Make sure you’ve read part one to this blog.
Due to the confidential nature of work that any eDiscovery vendor undertakes, they should hold a number of certifications regarding Data Security which are complemented by comprehensive internal company policies.
Certifications regarding data security
One of the most important is the internationally recognised ISO 27001 certificate, which encompasses company security policy, asset management, physical and environmental security, access control, security incident management and compliance. The ISO 9001 certificate in Management Systems is also extremely important certification and ensures that companies are complying with industry standards regarding internal policies, records, auditing and have sufficient business continuity systems in place. Each member of the delivery team should work within the ISO 9001 recognised standards to ensure continuity of service and to ensure that clients data remains secure.
Fines of data breaches

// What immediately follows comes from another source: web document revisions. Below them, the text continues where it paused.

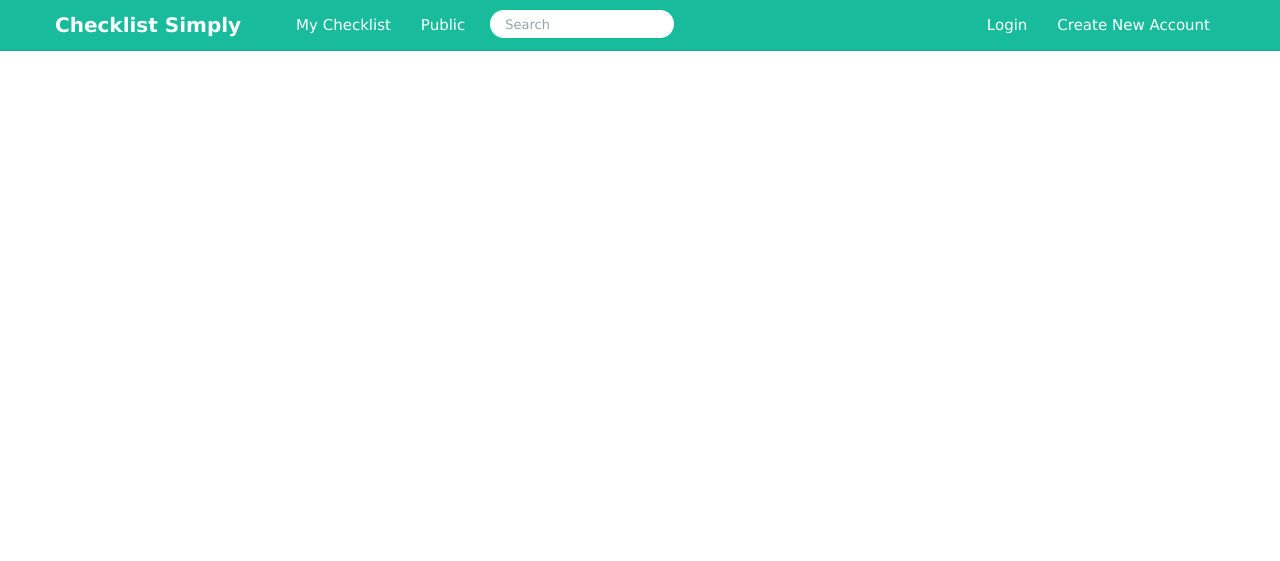
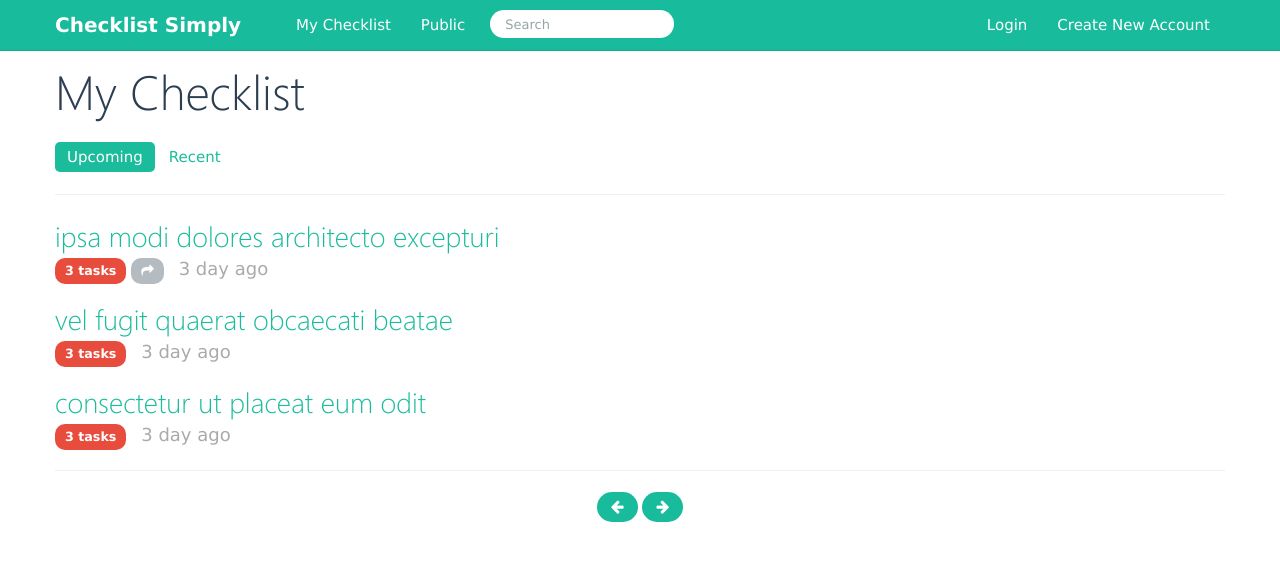
Before and after one commit to harrypotterismyname/django-skeleton, a Django app: template templates/mylist/home.html in a window 1280 px wide. Shown: the top 561 px of the page. Run offline with Django 3.2, Linux system fonts and the light colour scheme; the template is opened without the code that fills it, so the values that code supplies are empty; parts of the project's set-up code (start-up, migrations or seed data) failed here and were passed over; some libraries are stand-ins or nearby versions.

Commit message:
homepage tpl

```diff
--- a/static/css/main.css
+++ b/static/css/main.css
@@ -81,3 +81,22 @@ fieldset legend {
     height: 80px;
     margin-right: 10px;
 }
+
+.checklist-list {
+    padding: 0;
+    margin: 20px 0;
+}
+.checklist-list li {
+    display: block;
+}
+.checklist-list h3 {
+    margin-bottom: 0;
+}
+.checklist-list time {
+    font-weight: normal;
+    color: #aaa;
+    display: inline-block;
+    margin-left: 10px;
+    font-size: 18px;
+    line-height: 26px;
+}
--- a/templates/mylist/home.html
+++ b/templates/mylist/home.html
@@ -7,6 +7,48 @@
 <div class="container">
     <div class="row">
         <div class="span12">
+            <h1>{% trans "My Checklist" %}</h1>
+            <ul class="nav nav-pills">
+                <li class="active">
+                    <a href="#">Upcoming</a>
+                </li>
+                <li>
+                    <a href="#">Recent</a>
+                </li>
+            </ul>
+
+            <hr>
+
+            <ul class="checklist-list">
+                <li>
+                    <h3><a href="">{% lorem 5 w random %}</a></h3>
+                    <p>
+                        <span class="badge badge-important">3 tasks</span>
+                        <span class="badge"><i class="icon-share-alt"></i></span>
+                        <time>3 day ago</time>
+                    </p>
+                </li>
+                <li>
+                    <h3><a href="">{% lorem 5 w random %}</a></h3>
+                    <p>
+                        <span class="badge badge-important">3 tasks</span>
+                        <time>3 day ago</time>
+                    </p>
+                </li>
+                <li>
+                    <h3><a href="">{% lorem 5 w random %}</a></h3>
+                    <p>
+                        <span class="badge badge-important">3 tasks</span>
+                        <time>3 day ago</time>
+                    </p>
+                </li>
+            </ul>
+
+            <hr>
+            <ul class="pager">
+                <li><a href="#"><i class="icon-arrow-left"></i></a></li>
+                <li><a href="#"><i class="icon-arrow-right"></i></a></li>
+            </ul>
         </div>
     </div>
 </div>
```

It is important to understand the consequences that may be applied by the various regulatory bodies if there is a breach of these and other standards. For example, under the UK’s Data Protection Act, the maximum fine for companies for data breaches was £500.000. Since the EU’s GDPR came in to force on 25 May 2018, companies can now be fined a penalty of up to 4 per cent turnover. In July 2019, the ICO flexed its GDPR enforcement muscles for the first time. British Airways is facing a record fine of £183m for last year’s data leakage (1.5 per cent of its turnover), and it was revealed that hotel chain Marriott would be fined £99m (3 per cent).
Other large fines included a £385,000 against Uber, relating to a security incident affecting the personal data of 2.7 million users and 82,000 drivers, and a £325,000 fine against the Crown Prosecution Service for losing unencrypted DVDs containing recordings of police interviews. Yahoo! UK Services Ltd were also fined a £250,000 penalty relating to a breach affecting the data of approximately 500 million users worldwide.
How secure is Altlaw?
Aside from the ISO certifications, Altlaw also holds a certificate in Cyber Essentials, a Government-backed, industry-supported scheme to help organisations protect themselves against common online threats. In holding this certificate, we demonstrate to our customers and supply chain that Altlaw have considered security controls and are working in a safe and secure environment.
We would also recommend that as a custodian of client data a UK based eDiscovery vendor should also be a member of the Information Commissioner’s Office. This enables companies, such as Altlaw, to keep up to date with changes in legislation and other industry news/best practice which affects this vital part of our business.